_Work task_.
Check each line of the entries below for the word "height" and state only how many lines have it.

○ ○ ○ ○

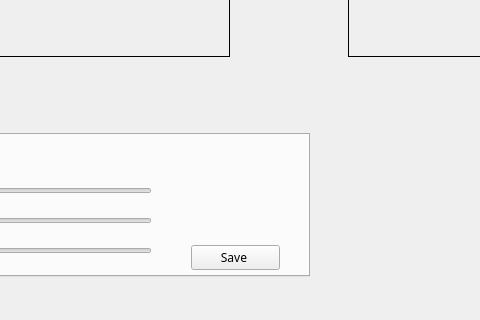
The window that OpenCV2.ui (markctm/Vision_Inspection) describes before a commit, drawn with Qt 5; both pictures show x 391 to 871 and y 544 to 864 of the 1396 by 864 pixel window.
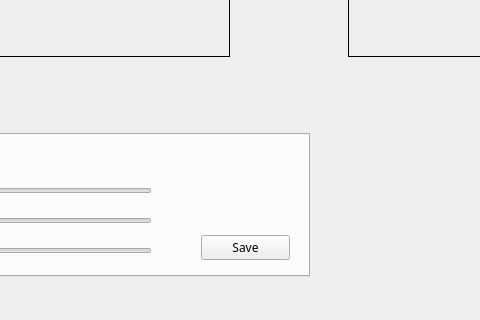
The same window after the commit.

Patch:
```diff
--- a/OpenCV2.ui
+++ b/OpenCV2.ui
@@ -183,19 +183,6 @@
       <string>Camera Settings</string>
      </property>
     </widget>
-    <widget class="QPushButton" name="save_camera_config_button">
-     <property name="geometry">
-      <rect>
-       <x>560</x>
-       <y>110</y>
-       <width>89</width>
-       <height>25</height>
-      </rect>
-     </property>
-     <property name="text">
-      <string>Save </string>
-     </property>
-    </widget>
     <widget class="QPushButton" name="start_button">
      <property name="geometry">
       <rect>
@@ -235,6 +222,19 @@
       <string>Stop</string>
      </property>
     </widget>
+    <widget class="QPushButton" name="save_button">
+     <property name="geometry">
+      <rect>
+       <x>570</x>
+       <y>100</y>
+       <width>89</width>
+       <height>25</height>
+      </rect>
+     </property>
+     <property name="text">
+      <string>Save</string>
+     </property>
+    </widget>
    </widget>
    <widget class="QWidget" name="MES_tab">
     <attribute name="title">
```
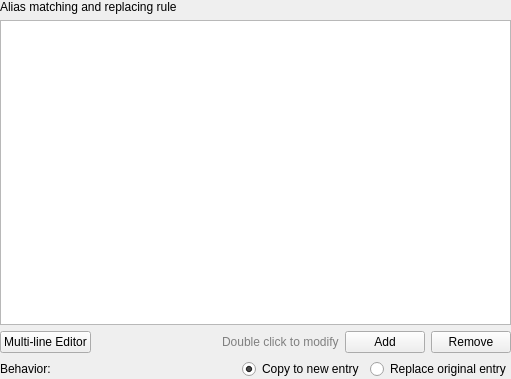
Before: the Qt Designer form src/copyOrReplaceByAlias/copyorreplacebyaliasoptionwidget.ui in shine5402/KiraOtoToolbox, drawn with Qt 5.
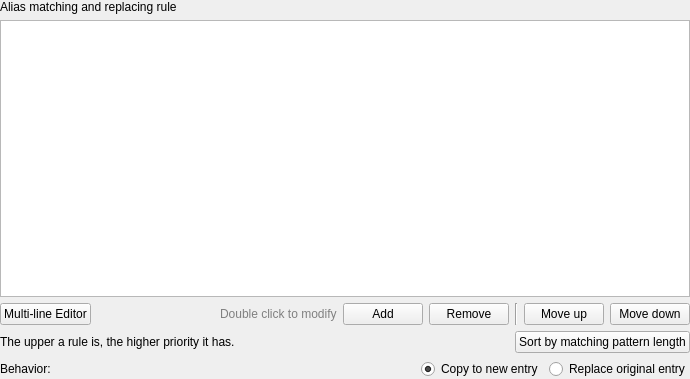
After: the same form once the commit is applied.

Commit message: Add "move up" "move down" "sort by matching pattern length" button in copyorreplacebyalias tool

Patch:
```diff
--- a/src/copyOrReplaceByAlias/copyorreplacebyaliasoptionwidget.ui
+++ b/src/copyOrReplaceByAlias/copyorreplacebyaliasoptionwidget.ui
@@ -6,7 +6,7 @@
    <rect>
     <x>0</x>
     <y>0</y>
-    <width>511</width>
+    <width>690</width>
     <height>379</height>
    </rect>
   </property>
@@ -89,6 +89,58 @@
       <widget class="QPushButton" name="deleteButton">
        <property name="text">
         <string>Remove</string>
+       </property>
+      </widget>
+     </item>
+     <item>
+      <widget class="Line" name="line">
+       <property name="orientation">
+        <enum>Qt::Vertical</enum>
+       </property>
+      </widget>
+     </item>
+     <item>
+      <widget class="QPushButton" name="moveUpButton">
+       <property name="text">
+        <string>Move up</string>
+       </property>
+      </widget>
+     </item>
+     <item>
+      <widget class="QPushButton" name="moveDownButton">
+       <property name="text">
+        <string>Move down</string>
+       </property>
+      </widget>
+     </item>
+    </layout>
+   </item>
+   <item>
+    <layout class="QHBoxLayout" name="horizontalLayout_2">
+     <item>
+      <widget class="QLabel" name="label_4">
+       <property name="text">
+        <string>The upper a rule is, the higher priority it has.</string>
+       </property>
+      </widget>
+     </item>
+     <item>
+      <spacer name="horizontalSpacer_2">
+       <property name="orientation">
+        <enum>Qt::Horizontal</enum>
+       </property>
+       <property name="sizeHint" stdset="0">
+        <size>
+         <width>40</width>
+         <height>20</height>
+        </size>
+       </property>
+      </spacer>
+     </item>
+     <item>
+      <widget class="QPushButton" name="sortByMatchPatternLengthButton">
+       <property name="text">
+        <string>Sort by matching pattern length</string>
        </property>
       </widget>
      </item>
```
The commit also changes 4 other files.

○ ○ ○ ○

_Your response_.
4